    Perks from these provisions are that state agencies will need to provide detailed cost and budget estimates, giving contractors clear direction in how best to design proposals. Furthermore, the increased reporting and transparency on contracting plans and activities will give contractors insight into their competition's activities.

    Cybersecurity Report: More Questions Than Answers

    The much anticipated cybersecurity report (hereafter referred to as the Hathaway report) was released on Friday, and I have to say I was a little underwhelmed. Not that it didn't address a critical issue - it simply didn't have the depth I was hoping to see. But perhaps my impression was skewed by the fact that I read it on the tails of the Center for Strategic International Studies (CSIS), which was a more detailed and straightforward report. While the general flavor of the Hathaway report closely matched the CSIS report, it left me with many more questions that I would love to pose to the new "cyber czar":

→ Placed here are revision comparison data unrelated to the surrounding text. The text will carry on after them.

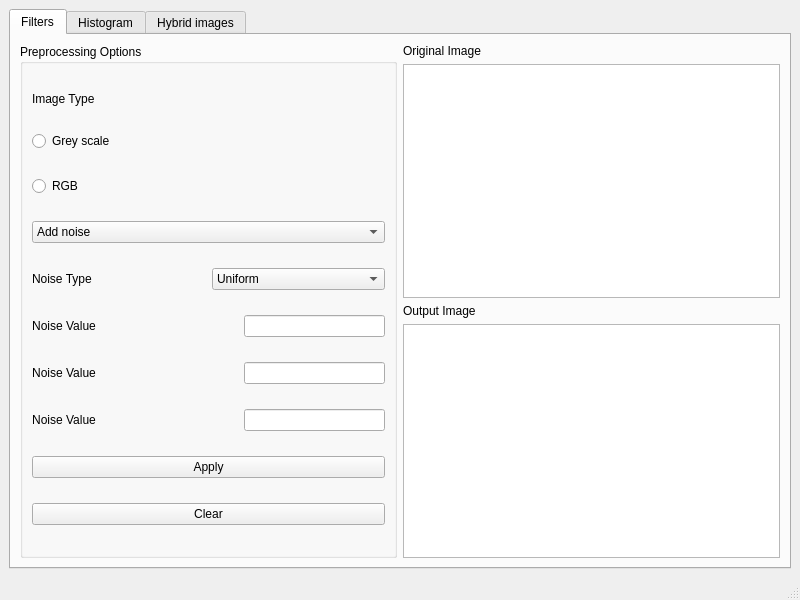
Before: the Qt Designer form mainwindow.ui in yassmin2000/Computer-Vision-Toolbox, drawn with Qt 5.
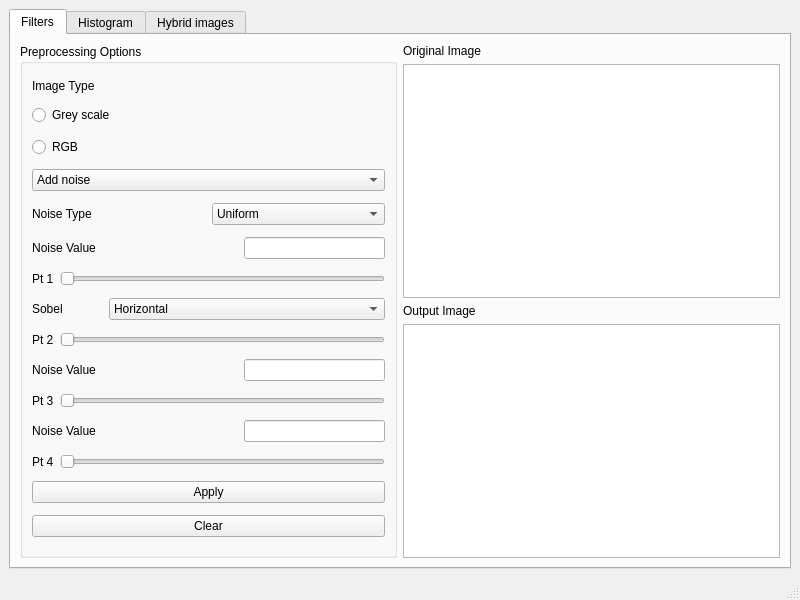
After: the same form once the commit is applied. The open tabs and pages were chosen to show the change.

The edit to the form file:
```diff
--- a/mainwindow.ui
+++ b/mainwindow.ui
@@ -18,7 +18,7 @@
     <item row="0" column="0">
      <widget class="QTabWidget" name="tabWidget">
       <property name="currentIndex">
-       <number>1</number>
+       <number>0</number>
       </property>
       <widget class="QWidget" name="filters">
        <attribute name="title">
@@ -31,6 +31,19 @@
            <string>Preprocessing Options</string>
           </property>
           <layout class="QGridLayout" name="gridLayout_2">
+           <item row="0" column="0">
+            <widget class="QLabel" name="label_16">
+             <property name="sizePolicy">
+              <sizepolicy hsizetype="Fixed" vsizetype="Fixed">
+               <horstretch>0</horstretch>
+               <verstretch>0</verstretch>
+              </sizepolicy>
+             </property>
+             <property name="text">
+              <string>Image Type</string>
+             </property>
+            </widget>
+           </item>
            <item row="1" column="0">
             <widget class="QRadioButton" name="radioButton_2">
              <property name="sizePolicy">
@@ -57,7 +70,7 @@
              </property>
             </widget>
            </item>
-           <item row="4" column="0">
+           <item row="3" column="0">
             <widget class="QComboBox" name="filters_combo">
              <property name="enabled">
               <bool>true</bool>
@@ -94,37 +107,7 @@
              </item>
             </widget>
            </item>
-           <item row="9" column="0">
-            <layout class="QHBoxLayout" name="horizontalLayout_2">
-             <item>
-              <widget class="QLabel" name="label_5">
-               <property name="text">
-                <string>Noise Value</string>
-               </property>
-               <property name="alignment">
-                <set>Qt::AlignCenter</set>
-               </property>
-              </widget>
-             </item>
-             <item>
-              <spacer name="horizontalSpacer_2">
-               <property name="orientation">
-                <enum>Qt::Horizontal</enum>
-               </property>
-               <property name="sizeHint" stdset="0">
-                <size>
-                 <width>40</width>
-                 <height>20</height>
-                </size>
-               </property>
-              </spacer>
-             </item>
-             <item>
-              <widget class="QLineEdit" name="lineEdit_2"/>
-             </item>
-            </layout>
-           </item>
-           <item row="7" column="0">
+           <item row="4" column="0">
             <layout class="QHBoxLayout" name="horizontalLayout_4">
              <item>
               <widget class="QLabel" name="label_3">
@@ -154,7 +137,7 @@
              </item>
             </layout>
            </item>
-           <item row="8" column="0">
+           <item row="5" column="0">
             <layout class="QHBoxLayout" name="horizontalLayout">
              <item>
               <widget class="QLabel" name="label_4">
@@ -184,7 +167,143 @@
              </item>
             </layout>
            </item>
+           <item row="6" column="0">
+            <layout class="QHBoxLayout" name="horizontalLayout_8">
+             <item>
+              <widget class="QLabel" name="label_13">
+               <property name="text">
+                <string>Pt 1</string>
+               </property>
+              </widget>
+             </item>
+             <item>
+              <widget class="QSlider" name="horizontalSlider">
+               <property name="orientation">
+                <enum>Qt::Horizontal</enum>
+               </property>
+              </widget>
+             </item>
+            </layout>
+           </item>
+           <item row="7" column="0">
+            <layout class="QHBoxLayout" name="horizontalLayout_7">
+             <item>
+              <widget class="QLabel" name="label_12">
+               <property name="sizePolicy">
+                <sizepolicy hsizetype="Fixed" vsizetype="Fixed">
+                 <horstretch>0</horstretch>
+                 <verstretch>0</verstretch>
+                </sizepolicy>
+               </property>
+               <property name="text">
+                <string>Sobel</string>
+               </property>
+              </widget>
+             </item>
+             <item>
+              <spacer name="horizontalSpacer_7">
+               <property name="orientation">
+                <enum>Qt::Horizontal</enum>
+               </property>
+               <property name="sizeType">
+                <enum>QSizePolicy::Fixed</enum>
+               </property>
+               <property name="sizeHint" stdset="0">
+                <size>
+                 <width>40</width>
+                 <height>20</height>
+                </size>
+               </property>
+              </spacer>
+             </item>
+             <item>
+              <widget class="QComboBox" name="comboBox">
+               <item>
+                <property name="text">
+                 <string>Horizontal</string>
+                </property>
+               </item>
+               <item>
+                <property name="text">
+                 <string>Vertical</string>
+                </property>
+               </item>
+               <item>
+                <property name="text">
+                 <string>Both</string>
+                </property>
+               </item>
+              </widget>
+             </item>
+            </layout>
+           </item>
+           <item row="8" column="0">
+            <layout class="QHBoxLayout" name="horizontalLayout_14">
+             <item>
+              <widget class="QLabel" name="label_21">
+               <property name="text">
+                <string>Pt 2</string>
+               </property>
+              </widget>
+             </item>
+             <item>
+              <widget class="QSlider" name="horizontalSlider_2">
+               <property name="orientation">
+                <enum>Qt::Horizontal</enum>
+               </property>
+              </widget>
+             </item>
+            </layout>
+           </item>
+           <item row="9" column="0">
+            <layout class="QHBoxLayout" name="horizontalLayout_2">
+             <item>
+              <widget class="QLabel" name="label_5">
+               <property name="text">
+                <string>Noise Value</string>
+               </property>
+               <property name="alignment">
+                <set>Qt::AlignCenter</set>
+               </property>
+              </widget>
+             </item>
+             <item>
+              <spacer name="horizontalSpacer_2">
+               <property name="orientation">
+                <enum>Qt::Horizontal</enum>
+               </property>
+               <property name="sizeHint" stdset="0">
+                <size>
+                 <width>40</width>
+                 <height>20</height>
+                </size>
+               </property>
+              </spacer>
+             </item>
+             <item>
+              <widget class="QLineEdit" name="lineEdit_2"/>
+             </item>
+            </layout>
+           </item>
            <item row="10" column="0">
+            <layout class="QHBoxLayout" name="horizontalLayout_15">
+             <item>
+              <widget class="QLabel" name="label_22">
+               <property name="text">
+                <string>Pt 3</string>
+               </property>
+              </widget>
+             </item>
+             <item>
+              <widget class="QSlider" name="horizontalSlider_3">
+               <property name="orientation">
+                <enum>Qt::Horizontal</enum>
+               </property>
+              </widget>
+             </item>
+            </layout>
+           </item>
+           <item row="11" column="0">
             <layout class="QHBoxLayout" name="horizontalLayout_3">
              <item>
               <widget class="QLabel" name="label_6">
@@ -214,27 +333,32 @@
              </item>
             </layout>
            </item>
-           <item row="11" column="0">
+           <item row="12" column="0">
+            <layout class="QHBoxLayout" name="horizontalLayout_16">
+             <item>
+              <widget class="QLabel" name="label_23">
+               <property name="text">
+                <string>Pt 4</string>
+               </property>
+              </widget>
+             </item>
+             <item>
+              <widget class="QSlider" name="horizontalSlider_4">
+               <property name="orientation">
+                <enum>Qt::Horizontal</enum>
+               </property>
+              </widget>
+             </item>
+            </layout>
+           </item>
+           <item row="13" column="0">
             <widget class="QPushButton" name="pushButton">
              <property name="text">
               <string>Apply</string>
              </property>
             </widget>
            </item>
-           <item row="0" column="0">
-            <widget class="QLabel" name="label_16">
-             <property name="sizePolicy">
-              <sizepolicy hsizetype="Fixed" vsizetype="Fixed">
-               <horstretch>0</horstretch>
-               <verstretch>0</verstretch>
-              </sizepolicy>
-             </property>
-             <property name="text">
-              <string>Image Type</string>
-             </property>
-            </widget>
-           </item>
-           <item row="12" column="0">
+           <item row="14" column="0">
             <widget class="QPushButton" name="pushButton_4">
              <property name="text">
               <string>Clear</string>
@@ -497,7 +621,7 @@
              <string notr="true">QGroupBox { border: 0;}</string>
             </property>
             <property name="title">
-             <string>            </string>
+             <string/>
             </property>
            </widget>
           </item>
@@ -563,7 +687,7 @@
              <string notr="true">QGroupBox { border: 0;}</string>
             </property>
             <property name="title">
-             <string>            </string>
+             <string/>
             </property>
            </widget>
           </item>
```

  • How much influence will this position really have?
  • According to President Obama's speech, this person will be backed by and have access to his office, but the language in the report leaves room for interpretation. According to the description in the report, the czar will "harmonize" policy and provide unified policy guidance. The position has also been referred to as a cybersecurity "coordinator." Considering the magnitude of the initiative, I'm wondering if this politically correct language is code for a Rahm Emanual-esque, hard-nose leader who will collaborate on the issues but put real muscle behind implementation.

  • Speaking of implementation, who's going to push compliance beyond a FISMA exercise?
  • The report suggests an entity fashioned after the Joint Interagency Cyber Task Force which runs the Comprehensive National Cybersecurity Initiative (CNCI) under the Director of National Intelligence (DNI). According to the report, this entity could be in OMB or elsewhere in the Executive Office of the President (EOP). If OMB gets this directive, it could significantly boost OMB's influence.

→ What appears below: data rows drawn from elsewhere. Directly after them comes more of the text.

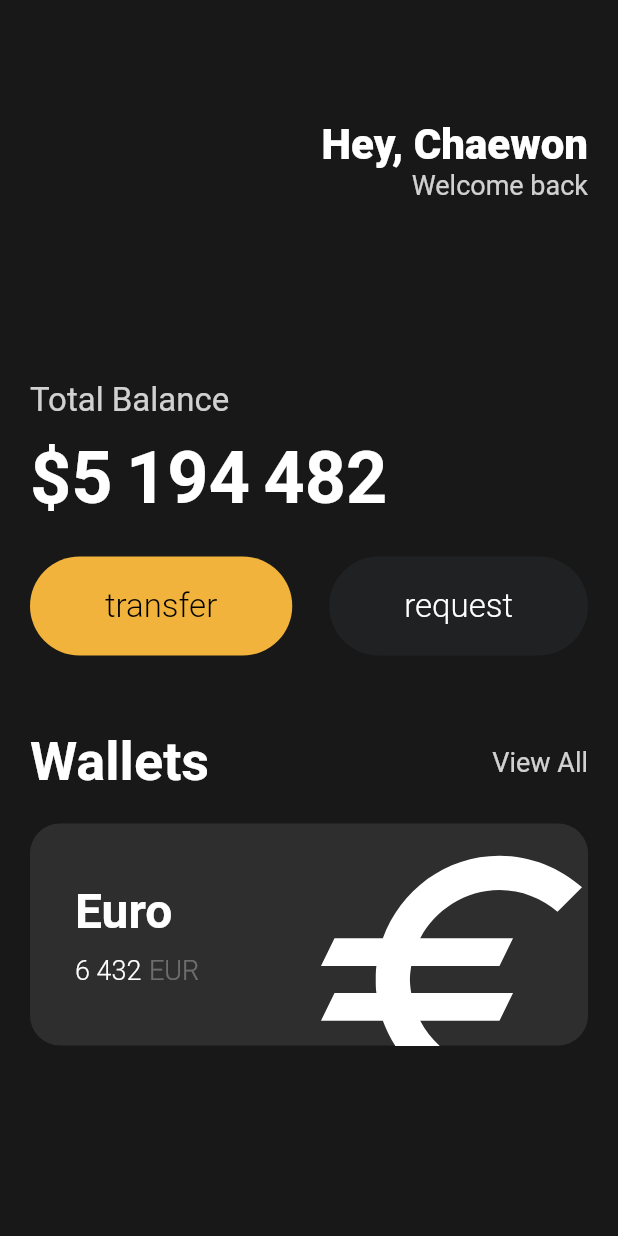
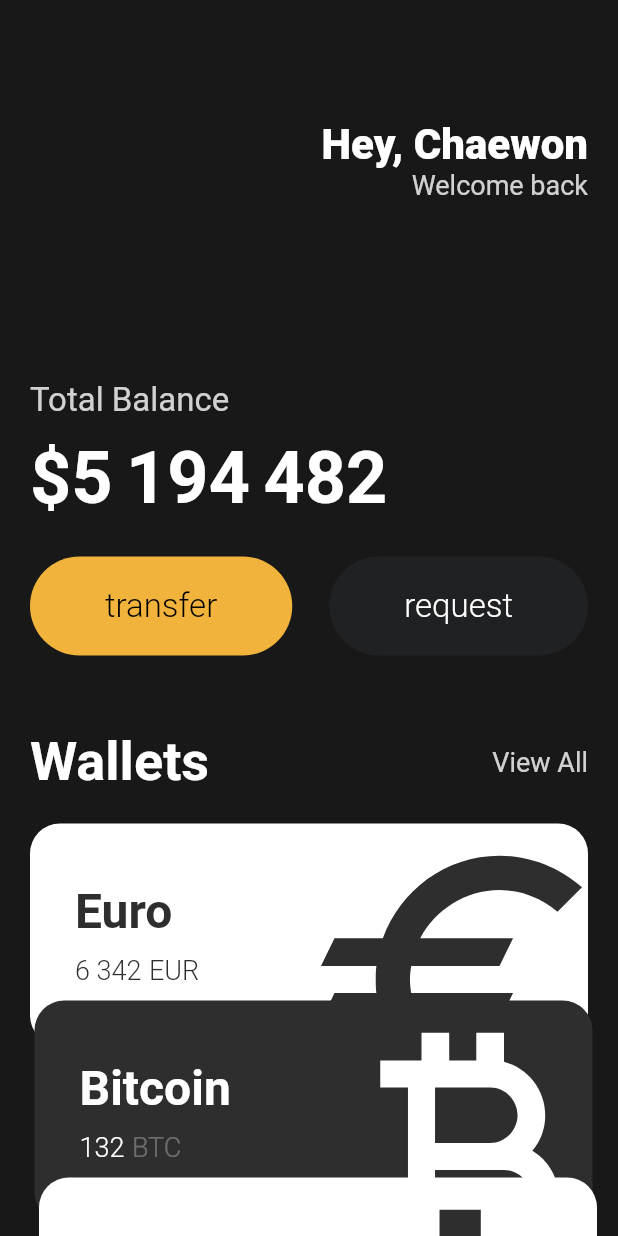
Before and after one commit to nachwon/flutter-tutorial, a Flutter app: the screen it shows after launch, on a phone screen of 412 x 824 dp. Run offline on Flutter 3.47's test engine with Material 2 defaults, Android fonts, the phone set to English and light mode, and no system bars.

Commit message:
Add cards

```diff
--- a/lib/main.dart
+++ b/lib/main.dart
@@ -1,6 +1,7 @@
 import 'package:flutter/material.dart';
 
 import 'widgets/button.dart';
+import 'widgets/currency_card.dart';
 
 void main() {
   runApp(App());
@@ -12,7 +13,8 @@ class App extends StatelessWidget {
     return MaterialApp(
       home: Scaffold(
         backgroundColor: const Color(0xFF181818),
-        body: Padding(
+        body: SingleChildScrollView(
+          child: Padding(
             padding: const EdgeInsets.symmetric(
               horizontal: 20,
             ),
@@ -39,7 +41,8 @@ class App extends StatelessWidget {
                         Text(
                           'Welcome back',
                           style: TextStyle(
-                            color: Colors.white.withOpacity(0.8), fontSize: 18),
+                              color: Colors.white.withOpacity(0.8),
+                              fontSize: 18),
                         ),
                       ],
                     )
@@ -108,69 +111,33 @@ class App extends StatelessWidget {
                 const SizedBox(
                   height: 20,
                 ),
-              Container(
-                clipBehavior: Clip.hardEdge,
-                decoration: BoxDecoration(
-                  color: const Color.fromARGB(255, 46, 46, 46),
-                  borderRadius: BorderRadius.circular(20),
+                const CurrencyCard(
+                  name: 'Euro',
+                  code: 'EUR',
+                  amount: '6 342',
+                  icon: Icons.euro_sharp,
+                  isInverted: true,
                 ),
-                child: Padding(
-                  padding: const EdgeInsets.all(30),
-                  child: Row(
-                    mainAxisAlignment: MainAxisAlignment.spaceBetween,
-                    children: [
-                      Column(
-                        crossAxisAlignment: CrossAxisAlignment.start,
-                        children: [
-                          const Text(
-                            'Euro',
-                            style: TextStyle(
-                              color: Colors.white,
-                              fontSize: 32,
-                              fontWeight: FontWeight.bold,
+                const CurrencyCard(
+                  name: 'Bitcoin',
+                  code: 'BTC',
+                  amount: '132',
+                  icon: Icons.currency_bitcoin_sharp,
+                  isInverted: false,
+                  offsetX: 3,
+                  offsetY: -30,
                 ),
-                          ),
-                          const SizedBox(
-                            height: 10,
-                          ),
-                          Row(
-                            children: [
-                              const Text(
-                                '6 432',
-                                style: TextStyle(
-                                    color: Colors.white,
-                                    fontSize: 18,
-                                    fontWeight: FontWeight.w300),
-                              ),
-                              const SizedBox(width: 5),
-                              Text(
-                                'EUR',
-                                style: TextStyle(
-                                  color: Colors.white.withOpacity(0.3),
-                                  fontSize: 18,
-                                  fontWeight: FontWeight.w300,
-                                ),
+                const CurrencyCard(
+                  name: 'Dolloar',
+                  code: 'USD',
+                  amount: '5 432',
+                  icon: Icons.attach_money_sharp,
+                  isInverted: true,
+                  offsetX: 6,
+                  offsetY: -60,
                 ),
               ],
             ),
-                        ],
-                      ),
-                      Transform.scale(
-                        scale: 2.5,
-                        child: Transform.translate(
-                          offset: const Offset(-5, 12),
-                          child: const Icon(
-                            Icons.euro_sharp,
-                            color: Colors.white,
-                            size: 88,
-                          ),
-                        ),
-                      )
-                    ],
-                  ),
-                ),
-              )
-            ],
           ),
         ),
       ),
--- /dev/null
+++ b/lib/widgets/currency_card.dart
@@ -0,0 +1,92 @@
+import 'package:flutter/material.dart';
+
+class CurrencyCard extends StatelessWidget {
+  final String name, code, amount;
+  final IconData icon;
+  final bool isInverted;
+  final double offsetX, offsetY;
+
+  final black = const Color.fromARGB(255, 46, 46, 46);
+
+  const CurrencyCard({
+    super.key,
+    required this.name,
+    required this.code,
+    required this.amount,
+    required this.icon,
+    required this.isInverted,
+    this.offsetX = 0.0,
+    this.offsetY = 0.0,
+  });
+
+  @override
+  Widget build(BuildContext context) {
+    return Transform.translate(
+      offset: Offset(offsetX, offsetY),
+      child: Container(
+        clipBehavior: Clip.hardEdge,
+        decoration: BoxDecoration(
+          color: isInverted ? Colors.white : black,
+          borderRadius: BorderRadius.circular(20),
+        ),
+        child: Padding(
+          padding: const EdgeInsets.all(30),
+          child: Row(
+            mainAxisAlignment: MainAxisAlignment.spaceBetween,
+            children: [
+              Column(
+                crossAxisAlignment: CrossAxisAlignment.start,
+                children: [
+                  Text(
+                    name,
+                    style: TextStyle(
+                      color: isInverted ? black : Colors.white,
+                      fontSize: 32,
+                      fontWeight: FontWeight.bold,
+                    ),
+                  ),
+                  const SizedBox(
+                    height: 10,
+                  ),
+                  Row(
+                    children: [
+                      Text(
+                        amount,
+                        style: TextStyle(
+                            color: isInverted ? black : Colors.white,
+                            fontSize: 18,
+                            fontWeight: FontWeight.w300),
+                      ),
+                      const SizedBox(width: 5),
+                      Text(
+                        code,
+                        style: TextStyle(
+                          color: isInverted
+                              ? black
+                              : Colors.white.withOpacity(0.3),
+                          fontSize: 18,
+                          fontWeight: FontWeight.w300,
+                        ),
+                      ),
+                    ],
+                  ),
+                ],
+              ),
+              Transform.scale(
+                scale: 2.5,
+                child: Transform.translate(
+                  offset: const Offset(-5, 12),
+                  child: Icon(
+                    icon,
+                    color: isInverted ? black : Colors.white,
+                    size: 88,
+                  ),
+                ),
+              )
+            ],
+          ),
+        ),
+      ),
+    );
+  }
+}
```
Lines whose indentation alone changed are shown as unchanged.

    Whether in the lead or not, the Hathaway report suggests that OMB should "use its program assessment framework to ensure departments and agencies use performance-based budgeting in pursuing cybersecurity-related goals." On the campaign trail, President Obama criticized these program assessments, calling for stricter guidelines. Cybersecurity could be a major driver in reconfiguring the Program Assessment Rating Tool (PART) for more comprehensive reviews and better outcomes.

  • What is the play between civilian and military cybersecurity efforts?
  • The report didn't go into much detail about this - possibly intentionally - but it discusses the need to blur the line between civilian and military cybersecurity activities. The cyber czar would "help coordinate intelligence and military policies and strategies for cyberspace." It also suggests shifting from the "artificial" distinctions between national security and other federal networks." Will this open the door for DoD - which receives 45% of cybersecurity dollars - to influence (or even lead) some civilian cyber activities?

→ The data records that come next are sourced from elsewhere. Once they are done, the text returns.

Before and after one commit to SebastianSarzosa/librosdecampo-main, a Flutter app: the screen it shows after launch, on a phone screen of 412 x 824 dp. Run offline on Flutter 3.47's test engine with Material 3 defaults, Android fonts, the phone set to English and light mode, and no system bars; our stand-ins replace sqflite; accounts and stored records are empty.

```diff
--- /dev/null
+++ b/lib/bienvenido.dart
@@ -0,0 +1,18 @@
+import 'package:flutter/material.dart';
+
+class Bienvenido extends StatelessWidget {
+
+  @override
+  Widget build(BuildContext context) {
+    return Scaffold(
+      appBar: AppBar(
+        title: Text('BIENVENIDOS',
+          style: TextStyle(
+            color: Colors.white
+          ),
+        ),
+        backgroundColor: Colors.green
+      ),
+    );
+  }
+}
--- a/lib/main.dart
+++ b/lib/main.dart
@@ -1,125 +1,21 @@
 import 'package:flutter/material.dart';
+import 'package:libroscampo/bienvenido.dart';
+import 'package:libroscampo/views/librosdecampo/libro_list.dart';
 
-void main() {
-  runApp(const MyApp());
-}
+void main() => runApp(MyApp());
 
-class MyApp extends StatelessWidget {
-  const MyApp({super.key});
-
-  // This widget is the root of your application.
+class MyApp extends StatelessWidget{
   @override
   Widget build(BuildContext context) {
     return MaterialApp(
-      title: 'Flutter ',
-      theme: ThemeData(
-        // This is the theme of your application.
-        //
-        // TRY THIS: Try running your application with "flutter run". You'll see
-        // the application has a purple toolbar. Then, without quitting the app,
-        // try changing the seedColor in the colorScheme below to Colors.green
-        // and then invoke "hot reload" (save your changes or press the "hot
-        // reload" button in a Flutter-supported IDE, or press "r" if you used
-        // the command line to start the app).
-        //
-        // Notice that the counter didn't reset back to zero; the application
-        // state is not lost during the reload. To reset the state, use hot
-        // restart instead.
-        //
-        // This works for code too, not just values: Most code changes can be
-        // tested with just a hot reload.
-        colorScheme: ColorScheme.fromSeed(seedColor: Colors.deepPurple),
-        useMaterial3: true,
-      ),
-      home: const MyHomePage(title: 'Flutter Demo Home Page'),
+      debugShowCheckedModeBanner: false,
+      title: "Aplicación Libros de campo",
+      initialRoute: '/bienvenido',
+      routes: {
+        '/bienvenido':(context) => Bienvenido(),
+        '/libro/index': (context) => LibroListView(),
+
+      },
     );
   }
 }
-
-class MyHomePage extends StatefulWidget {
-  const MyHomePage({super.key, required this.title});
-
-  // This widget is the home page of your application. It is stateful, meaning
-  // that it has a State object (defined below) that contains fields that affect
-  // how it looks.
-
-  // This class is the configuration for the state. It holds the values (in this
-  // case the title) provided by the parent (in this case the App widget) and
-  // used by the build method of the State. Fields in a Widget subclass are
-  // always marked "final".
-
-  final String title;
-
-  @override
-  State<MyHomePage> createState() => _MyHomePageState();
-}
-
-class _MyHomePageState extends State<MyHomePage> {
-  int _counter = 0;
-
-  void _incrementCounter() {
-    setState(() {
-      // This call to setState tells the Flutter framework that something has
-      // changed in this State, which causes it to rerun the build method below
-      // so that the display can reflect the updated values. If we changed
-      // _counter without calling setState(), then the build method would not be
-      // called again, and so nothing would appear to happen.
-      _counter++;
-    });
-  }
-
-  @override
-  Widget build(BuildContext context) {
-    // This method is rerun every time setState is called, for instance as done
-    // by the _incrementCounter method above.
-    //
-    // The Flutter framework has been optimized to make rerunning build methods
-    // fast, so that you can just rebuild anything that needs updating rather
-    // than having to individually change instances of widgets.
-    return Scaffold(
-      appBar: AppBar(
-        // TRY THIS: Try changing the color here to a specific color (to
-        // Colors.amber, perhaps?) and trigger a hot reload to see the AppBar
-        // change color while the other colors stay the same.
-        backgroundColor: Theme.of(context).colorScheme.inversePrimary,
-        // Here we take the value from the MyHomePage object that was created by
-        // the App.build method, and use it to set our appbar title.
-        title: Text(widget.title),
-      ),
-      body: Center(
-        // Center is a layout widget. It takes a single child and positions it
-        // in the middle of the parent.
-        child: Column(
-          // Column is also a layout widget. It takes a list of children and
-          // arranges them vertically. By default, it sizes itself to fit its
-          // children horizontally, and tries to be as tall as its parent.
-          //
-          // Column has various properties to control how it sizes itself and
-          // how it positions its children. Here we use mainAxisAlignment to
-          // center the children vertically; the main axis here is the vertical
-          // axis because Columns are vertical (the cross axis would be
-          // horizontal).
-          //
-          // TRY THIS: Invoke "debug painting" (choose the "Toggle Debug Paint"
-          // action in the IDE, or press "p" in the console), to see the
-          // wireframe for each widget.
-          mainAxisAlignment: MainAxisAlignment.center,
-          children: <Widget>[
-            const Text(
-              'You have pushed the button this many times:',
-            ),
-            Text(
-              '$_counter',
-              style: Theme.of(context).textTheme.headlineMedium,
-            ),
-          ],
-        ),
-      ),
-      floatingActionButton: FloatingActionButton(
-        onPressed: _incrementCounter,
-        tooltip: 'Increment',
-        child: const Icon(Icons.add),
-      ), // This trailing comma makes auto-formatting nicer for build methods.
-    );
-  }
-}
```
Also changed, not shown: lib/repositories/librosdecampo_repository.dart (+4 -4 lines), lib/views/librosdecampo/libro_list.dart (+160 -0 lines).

    The Hathaway report lays the groundwork for a much needed national cybersecurity strategy. This report offered a high-level view of that strategy, and hopefully we'll see more detail in the coming months. What struck me more than anything is that the effort isn't so much about cybersecurity as it is about driving information sharing across agencies, with S&L/tribal governments and with the public sector. Whether it's green IT, IT consolidation or cybersecurity, it's the information sharing piece that could be the monkey wrench in this initiative. If they can accomplish that, they will have created a government-wide benchmark that could be applied across the board.

    For more discussion about cybersecurity policy, trends and spending, plan to attend the GovWin/ICG Government event "Cybersecurity in the Federal Government" on June 11.